The connections between the People Mover and the Central Terminal involve fast-moving walkways that are wide enough for both standing and walking pedestrians in each direction, and are both covered/climate-controlled and with beautiful open windows to enjoy the Southern California weather.
And although others would argue that the current People Mover scheme is too bare-bones, it should be remembered that LA World Airports had to pony up $2 billion, and Metro had to pony up $300 million, to allow this plan to see the light of day.
The CD11 Transportation Advisory Committee did weigh in (not always with unanimity, but mostly so) on this plan, in that first-rate moving sidewalks/walkways, wide and fast, were critical in allowing this transportation plan to work.
Ramps that allowed options to elevators and escalators are also recommended (thanks to my CD11 Transportation Advisory Committee co-chair Matthew Hetz, who uses transit every day and is all too aware that mechanical devices break down periodically), and an artistic investment to establish LAX-iconic lighted pillars at the newly-approved People Mover/Metro station at 96th/Aviation was also urged.
And ... oh, yes ... the committee strongly urged naming the new Metro station/People Mover connection at 96th/Aviation "LAX Transit Center" or at least something that has the term "LAX" in it, because that's where the LAX access point for tourists and commuters will be from a regional perspective.
Yet there's another station adjacent to the 96th/Aviation station that is already in the process of being built: the Century/Aviation station, which was to be the original access point but which now is relegated to a second, critical aspect of this Crenshaw/LAX Metro and LAX APM scheme: jobs, jobs, JOBS!
It's no secret that the Century Blvd.

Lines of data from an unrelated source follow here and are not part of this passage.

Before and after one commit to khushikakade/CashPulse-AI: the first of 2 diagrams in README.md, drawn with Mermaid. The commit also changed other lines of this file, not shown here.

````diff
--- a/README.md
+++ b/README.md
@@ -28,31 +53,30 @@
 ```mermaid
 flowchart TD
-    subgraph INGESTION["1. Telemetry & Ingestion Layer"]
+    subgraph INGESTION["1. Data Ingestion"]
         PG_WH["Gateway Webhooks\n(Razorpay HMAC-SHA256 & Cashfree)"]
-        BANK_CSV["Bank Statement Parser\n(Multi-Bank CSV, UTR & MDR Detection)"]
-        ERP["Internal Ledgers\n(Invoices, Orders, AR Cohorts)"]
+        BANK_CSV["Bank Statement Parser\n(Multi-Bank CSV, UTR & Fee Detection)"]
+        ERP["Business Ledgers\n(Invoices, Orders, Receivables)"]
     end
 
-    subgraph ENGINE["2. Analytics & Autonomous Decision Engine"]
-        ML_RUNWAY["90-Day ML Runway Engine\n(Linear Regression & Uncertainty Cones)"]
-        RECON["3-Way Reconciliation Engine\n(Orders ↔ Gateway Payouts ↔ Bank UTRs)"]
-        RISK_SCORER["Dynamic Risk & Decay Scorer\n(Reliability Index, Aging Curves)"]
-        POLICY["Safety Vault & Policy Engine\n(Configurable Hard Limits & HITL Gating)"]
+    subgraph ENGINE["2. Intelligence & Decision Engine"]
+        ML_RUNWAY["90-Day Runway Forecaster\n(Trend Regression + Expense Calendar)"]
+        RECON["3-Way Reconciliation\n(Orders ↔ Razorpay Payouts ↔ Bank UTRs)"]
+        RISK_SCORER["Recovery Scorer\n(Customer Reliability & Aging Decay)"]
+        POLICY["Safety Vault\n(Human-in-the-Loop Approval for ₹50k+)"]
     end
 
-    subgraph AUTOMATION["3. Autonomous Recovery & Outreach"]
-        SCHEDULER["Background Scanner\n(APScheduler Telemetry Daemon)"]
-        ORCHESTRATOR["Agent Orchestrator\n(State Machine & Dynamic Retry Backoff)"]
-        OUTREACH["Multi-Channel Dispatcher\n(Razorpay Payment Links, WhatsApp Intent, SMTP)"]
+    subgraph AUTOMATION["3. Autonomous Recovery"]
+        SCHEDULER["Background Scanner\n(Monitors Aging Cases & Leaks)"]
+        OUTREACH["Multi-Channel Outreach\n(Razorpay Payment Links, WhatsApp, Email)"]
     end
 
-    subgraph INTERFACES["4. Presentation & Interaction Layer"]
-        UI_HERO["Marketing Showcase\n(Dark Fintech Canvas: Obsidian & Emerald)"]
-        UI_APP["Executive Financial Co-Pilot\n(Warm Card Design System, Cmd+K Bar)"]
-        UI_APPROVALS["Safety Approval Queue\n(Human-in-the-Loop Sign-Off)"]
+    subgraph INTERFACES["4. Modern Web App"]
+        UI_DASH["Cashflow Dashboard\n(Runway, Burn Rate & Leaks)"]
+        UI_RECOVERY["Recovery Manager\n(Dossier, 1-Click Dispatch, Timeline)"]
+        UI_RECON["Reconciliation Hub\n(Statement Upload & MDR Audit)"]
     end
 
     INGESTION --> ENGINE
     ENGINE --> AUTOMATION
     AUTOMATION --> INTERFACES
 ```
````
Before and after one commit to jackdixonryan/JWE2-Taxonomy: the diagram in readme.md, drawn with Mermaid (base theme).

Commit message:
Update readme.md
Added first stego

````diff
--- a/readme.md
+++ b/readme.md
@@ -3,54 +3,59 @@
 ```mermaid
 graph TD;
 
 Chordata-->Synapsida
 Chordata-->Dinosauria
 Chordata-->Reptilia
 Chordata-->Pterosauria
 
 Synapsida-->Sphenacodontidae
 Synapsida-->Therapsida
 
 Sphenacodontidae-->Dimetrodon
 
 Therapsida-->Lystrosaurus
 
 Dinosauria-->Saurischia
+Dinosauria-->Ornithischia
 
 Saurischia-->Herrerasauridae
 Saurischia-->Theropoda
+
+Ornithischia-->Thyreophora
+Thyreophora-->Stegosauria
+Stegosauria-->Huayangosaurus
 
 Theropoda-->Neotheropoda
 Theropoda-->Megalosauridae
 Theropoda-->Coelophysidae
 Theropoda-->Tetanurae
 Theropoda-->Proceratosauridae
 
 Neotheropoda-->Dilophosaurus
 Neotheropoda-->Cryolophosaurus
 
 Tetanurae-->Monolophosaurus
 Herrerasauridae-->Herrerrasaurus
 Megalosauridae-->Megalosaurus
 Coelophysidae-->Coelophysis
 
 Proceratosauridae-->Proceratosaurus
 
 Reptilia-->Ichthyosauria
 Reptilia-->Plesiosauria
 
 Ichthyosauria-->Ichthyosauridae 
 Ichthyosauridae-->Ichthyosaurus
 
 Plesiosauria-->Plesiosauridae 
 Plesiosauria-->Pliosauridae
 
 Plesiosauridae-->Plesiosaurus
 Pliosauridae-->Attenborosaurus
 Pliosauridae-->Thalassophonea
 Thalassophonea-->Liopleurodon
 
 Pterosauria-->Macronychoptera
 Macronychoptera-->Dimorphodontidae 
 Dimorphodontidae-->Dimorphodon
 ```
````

Corridor is a huge hotel/industrial jobs center, and even the airlines themselves offer a small army of workers employment within the terminals (lost in this LAX/Metro Connector discussion is that those who work at/near LAX will likely be the #1 group of commuters who use the Crenshaw/LAX line). LAX is within the top ten job centers of Los Angeles.
Yet nearby Inglewood is also gearing up with respect to job creation and economic revitalization. LA World Airports made it very clear that any airport-owned property at/near the future CONRAC center at Manchester Square would absolutely NOT allow residential development, so air quality and environmental issues will be minimized from a health perspective.
This lack of environmental obstacles means that industrial and commercial centers can be built aplenty along Century Blvd. (which, after Downtown LA and Wilshire Blvd., is a potential third "downtown" that can serve as a magnet to tourists and industry. Hotels can grow and be rebuilt, and will likely develop their own transportation links to the APM.
Furthermore, the notion of a large mall to serve the northern adjacent region of Century Blvd. to attract further economic and job growth is also an exciting idea which deserves exploration and investment.
Airports throughout the nation and world perform a secondary function of sales and commerce to commuters waiting for their planes, and needing something quick to eat or purchase while on the go, and both LAX and the adjacent region are ripe for this associated job creation (and, of course, additions to the City/County coffers from sales taxes).
Which is why the failure of the City of Los Angeles to host the 2024 Olympics will not prevent the Metro/LAX rail connection and associated APM construction--rebuilding LAX also means rebuilding and upgrading Century Blvd. hotels and businesses, and with its own rail station at Century/Aviation, the City of Los Angeles will have a new commercial center for those who want to travel, work, stay, play...and shop.